How the election affects employers – Liberal or Labor
We are all waiting to see who actually wins this election. While we wait, employers can look at what the world might hold for them on the workplace relations
front under each party.
If the Labor Party manages to form Government, the affect on employers will probably largely be the same whether the ALP forms government with a majority
or as a minority relying on the cross-benches. Based on all current indications most likely there will be: –
No Australian Building and Construction Commission – Labor has vehemently opposed the reestablishment of the ABCC widely seen as a
must if the CFMEU style industrial lawlessness of recent years is to come to a stop;
No Building Code – Similarly the ALP will not allow the Building Code which was designed to establish higher standards of workplace
relations behaviour and improve flexibility and productivity in the building and construction industry, to stand. This will be welcomed by the
unions who have been bitterly opposed to it and will now be able to argue that the “union friendly” clauses the code would prohibit as unfair or
unreasonable to employers, should remain in Enterprise Agreements;
Big increase in employer penalties – ALP policy is to increase the civil penalty for an employer who underpays a worker from $10,800.00 to a minimum of $216,000.00 for an individual and $1,080,000.00 for a corporation. Not many businesses could withstand fines of that magnitude. Whilst there have been some recent high-profile cases where employers seem to have
deliberately ripped off their employees, in our experience, the majority of employers who have been found to be underpaying their employees have
done so inadvertently and without any intention to do the wrong thing. Similarly, if an employer is found to have been sham contracting (a practice
very widespread in the contracting industry), Labor is looking to increase penalties to $43,200 for an individual and $216,000 for a company;
Prison terms for employers – Labor is also looking at criminalising these offences with sentences of two years prison for employers who underpay staff or engage in sham contracting;

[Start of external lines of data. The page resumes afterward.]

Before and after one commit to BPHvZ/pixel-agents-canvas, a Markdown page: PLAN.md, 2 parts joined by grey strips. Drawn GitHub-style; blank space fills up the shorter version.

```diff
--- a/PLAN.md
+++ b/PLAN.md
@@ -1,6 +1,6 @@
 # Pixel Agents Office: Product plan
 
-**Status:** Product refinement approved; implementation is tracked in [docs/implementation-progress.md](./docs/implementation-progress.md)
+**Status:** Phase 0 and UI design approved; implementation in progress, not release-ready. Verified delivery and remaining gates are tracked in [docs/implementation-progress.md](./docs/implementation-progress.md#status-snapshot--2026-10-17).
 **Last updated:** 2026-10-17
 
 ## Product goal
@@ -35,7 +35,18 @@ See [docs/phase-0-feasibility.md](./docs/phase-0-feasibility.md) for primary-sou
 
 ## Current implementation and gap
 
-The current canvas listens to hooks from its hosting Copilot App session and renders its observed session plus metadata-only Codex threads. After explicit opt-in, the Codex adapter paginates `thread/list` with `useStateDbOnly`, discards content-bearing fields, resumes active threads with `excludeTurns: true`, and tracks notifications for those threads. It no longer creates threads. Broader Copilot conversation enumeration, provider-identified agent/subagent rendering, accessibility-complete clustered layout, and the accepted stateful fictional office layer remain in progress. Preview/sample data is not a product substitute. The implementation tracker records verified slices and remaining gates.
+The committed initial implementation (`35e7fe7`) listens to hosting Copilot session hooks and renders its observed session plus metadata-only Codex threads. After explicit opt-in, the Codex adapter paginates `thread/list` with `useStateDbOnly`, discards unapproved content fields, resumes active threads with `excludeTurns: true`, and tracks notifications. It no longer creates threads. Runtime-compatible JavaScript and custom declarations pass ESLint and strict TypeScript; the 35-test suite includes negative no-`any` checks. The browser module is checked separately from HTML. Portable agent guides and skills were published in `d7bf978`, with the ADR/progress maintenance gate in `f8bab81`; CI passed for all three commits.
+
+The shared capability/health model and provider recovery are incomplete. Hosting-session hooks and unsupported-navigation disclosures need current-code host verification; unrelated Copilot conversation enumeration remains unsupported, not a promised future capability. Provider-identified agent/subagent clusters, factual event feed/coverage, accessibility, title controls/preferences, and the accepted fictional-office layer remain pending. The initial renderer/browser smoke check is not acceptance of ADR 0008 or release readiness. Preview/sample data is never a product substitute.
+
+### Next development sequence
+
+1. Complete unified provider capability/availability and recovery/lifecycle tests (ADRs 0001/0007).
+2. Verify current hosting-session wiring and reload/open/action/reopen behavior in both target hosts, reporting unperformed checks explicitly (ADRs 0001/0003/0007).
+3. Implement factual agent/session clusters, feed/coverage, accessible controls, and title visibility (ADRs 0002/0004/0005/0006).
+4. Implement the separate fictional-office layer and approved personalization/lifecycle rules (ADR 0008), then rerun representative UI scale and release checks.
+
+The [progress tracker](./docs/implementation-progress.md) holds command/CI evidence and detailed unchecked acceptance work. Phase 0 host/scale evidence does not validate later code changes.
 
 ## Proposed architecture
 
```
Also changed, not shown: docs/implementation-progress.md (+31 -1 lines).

Ban on directorship – Labor also proposes to bring in powers to disqualify directors of companies found guilty of underpaying an employee
or of sham contracting; and
Tax reduction for micro-employers – The ALP supports the reduction of tax for companies with turnovers of $2 million or less but this
is not going to be extended to small to medium size enterprises which employ the majority of non-government employees. As with the coalition proposal
however, this will not come in this financial year as a budget would need to be passed before any such change could come in.
Liberal National Government
If the Turnbull Government retains power, again whether with a majority or as a minority government relying on the cross-benches, there is probably little
difference. Firstly: –
No Australian Building and Construction Commission – Turnbull Government might be able, even if it has to rely on the crossbenches,
to again pass the ABCC legislation in the lower House. If it does get it through the lower House, it is difficult to see how it will ever get through
the new Senate. And, given the likely make-up of the Senate, it is unlikely that a Turnbull Government would be able to get that legislation through
in a joint sitting of both Houses following the double dissolution. So, no matter what happens, Liberal or Labor, the ABCC looks like a dead duck;
No Building Code – The Building Code looks like it faces exactly the same prospects so the Building Code also looks like a dead duck;
New big penalties for employers – Whilst the Liberal Party is not looking at Labor’s increases to the existing civil penalties, it
is looking at introducing very substantial penalties (“ten times the current maximum penalties”) for employers who deliberately and systematically
underpay workers or fail to keep proper wage records. This is intended to catch employers who deliberately do the wrong thing such as in the recent
7-Eleven Case. Employers who merely make a mistake will not be caught as they would under the Labor proposals;
Franchisor and parent companies liable for conduct of franchisees and subsidiaries – Under announced Liberal Party
policy, franchisors and parent companies will be liable for the misdeeds of their franchisees and subsidiaries where they should reasonably have
been aware of the breaches and could reasonably have taken action to prevent them from occurring. Franchisors and parent companies which take reasonable
steps to educate their franchisees or subsidiaries, which are separate and independent businesses, will not be captured by the new provisions.
Labor has no published plan to introduce these new protections; and
Tax reduction for all corporate employers eventually – The Liberal and National parties’ proposed reduction of company tax are planned
to come in gradually over the next 10 years with smaller companies receiving the tax cuts first and the bigger companies receiving them over the
coming decade. The likelihood however of these measures being passed by the new Senate are slim.
A Labor government offers employers no improvement in terms of industrial lawlessness in the workplace. This plays out most seriously for those who
have unionised Enterprise Agreements but the trickle-down effect means everybody is affected.
A Labor government will almost certainly also see substantial new penalties against employers who do the wrong thing whereas a Liberal National government
is more likely only to punish those who deliberately and systematically do the wrong thing.
On a tax front, the Liberal National government proposed tax cuts look a lot more promising for all employers not just micro-businesses but the reality
is they probably have little prospect of being passed into law.